**WORK INSTRUCTION:** In the listing below, how many lines hold the string "website"? Reply with the number and nothing else.

**EXERCISE MATERIAL:**
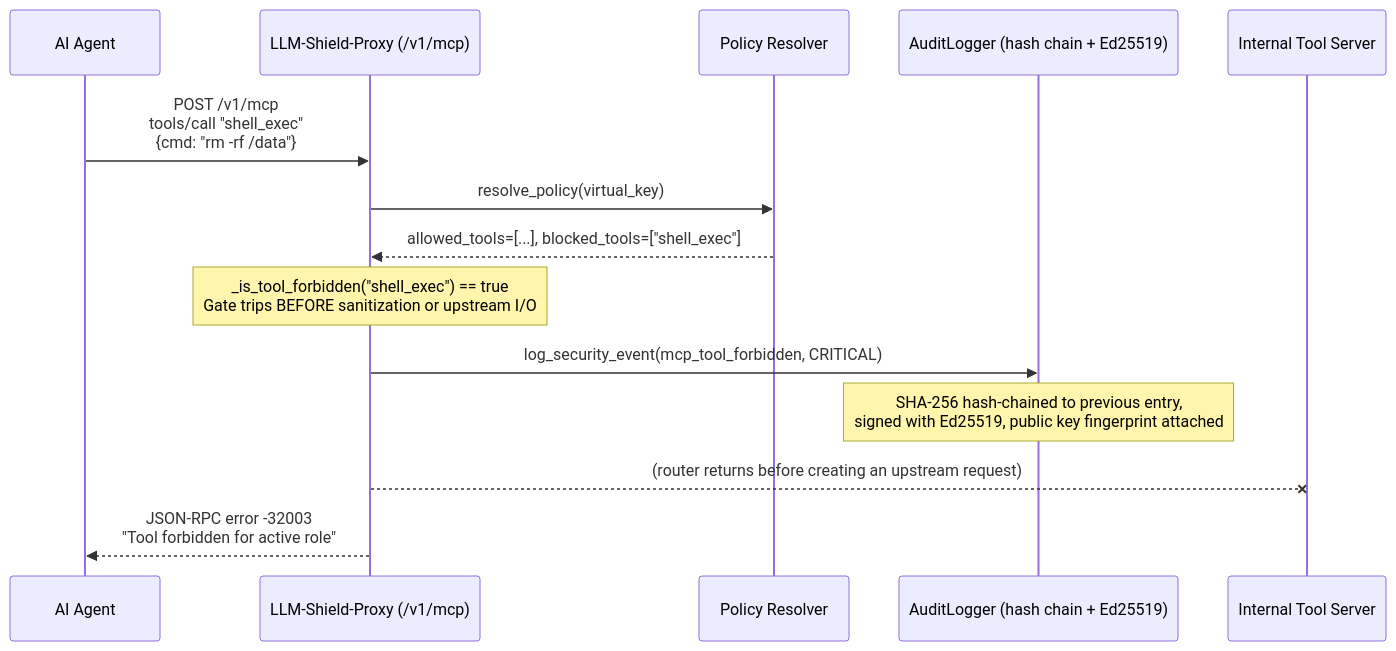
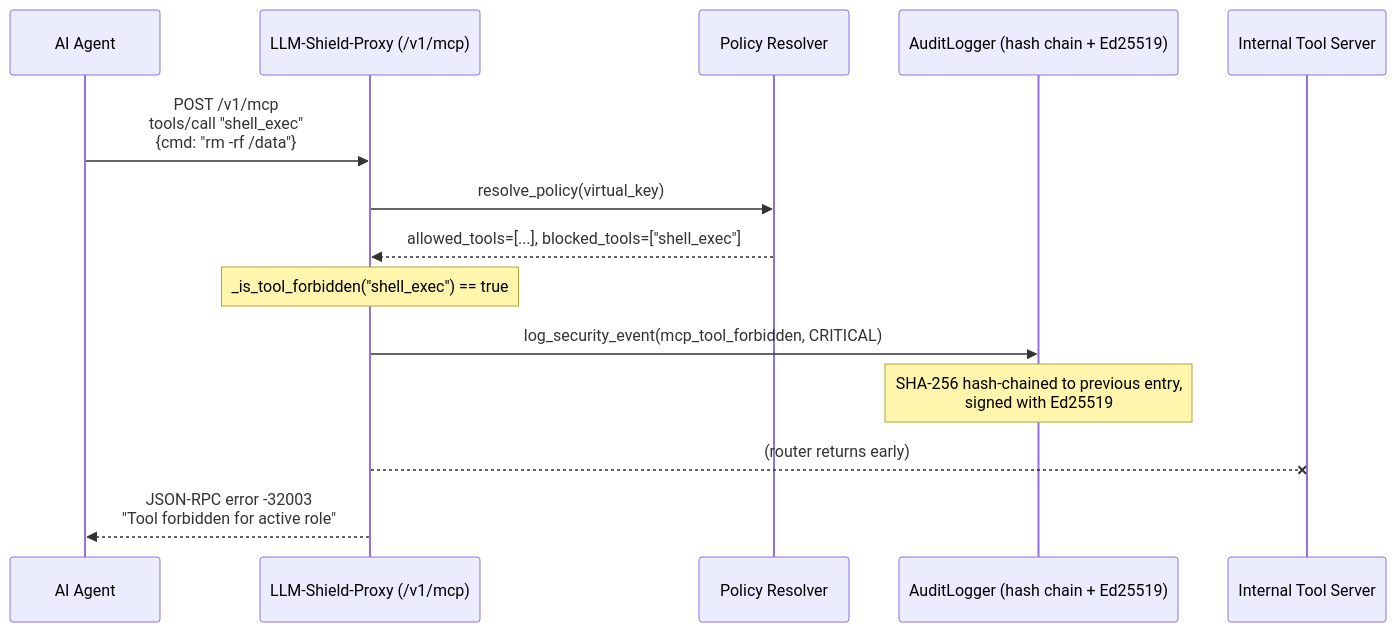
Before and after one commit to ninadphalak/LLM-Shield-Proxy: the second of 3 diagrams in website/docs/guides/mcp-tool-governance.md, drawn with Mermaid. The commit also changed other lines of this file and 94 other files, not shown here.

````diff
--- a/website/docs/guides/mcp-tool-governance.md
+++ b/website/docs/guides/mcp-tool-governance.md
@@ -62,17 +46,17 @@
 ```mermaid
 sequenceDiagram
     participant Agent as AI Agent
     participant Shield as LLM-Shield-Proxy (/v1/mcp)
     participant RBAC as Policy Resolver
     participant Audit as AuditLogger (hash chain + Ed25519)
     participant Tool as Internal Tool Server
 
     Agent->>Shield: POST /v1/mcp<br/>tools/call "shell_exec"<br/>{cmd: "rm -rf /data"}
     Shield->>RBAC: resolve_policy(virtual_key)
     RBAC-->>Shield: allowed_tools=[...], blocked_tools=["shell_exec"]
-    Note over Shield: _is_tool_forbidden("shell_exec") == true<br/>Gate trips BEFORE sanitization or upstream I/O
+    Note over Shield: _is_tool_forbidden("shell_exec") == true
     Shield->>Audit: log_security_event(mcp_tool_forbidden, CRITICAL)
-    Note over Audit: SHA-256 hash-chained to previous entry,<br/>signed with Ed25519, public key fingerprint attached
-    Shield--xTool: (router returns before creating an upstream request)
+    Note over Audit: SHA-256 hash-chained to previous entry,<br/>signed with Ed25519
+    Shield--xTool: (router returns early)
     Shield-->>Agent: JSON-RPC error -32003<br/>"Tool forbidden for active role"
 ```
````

**EXERCISE SOLUTION:** 3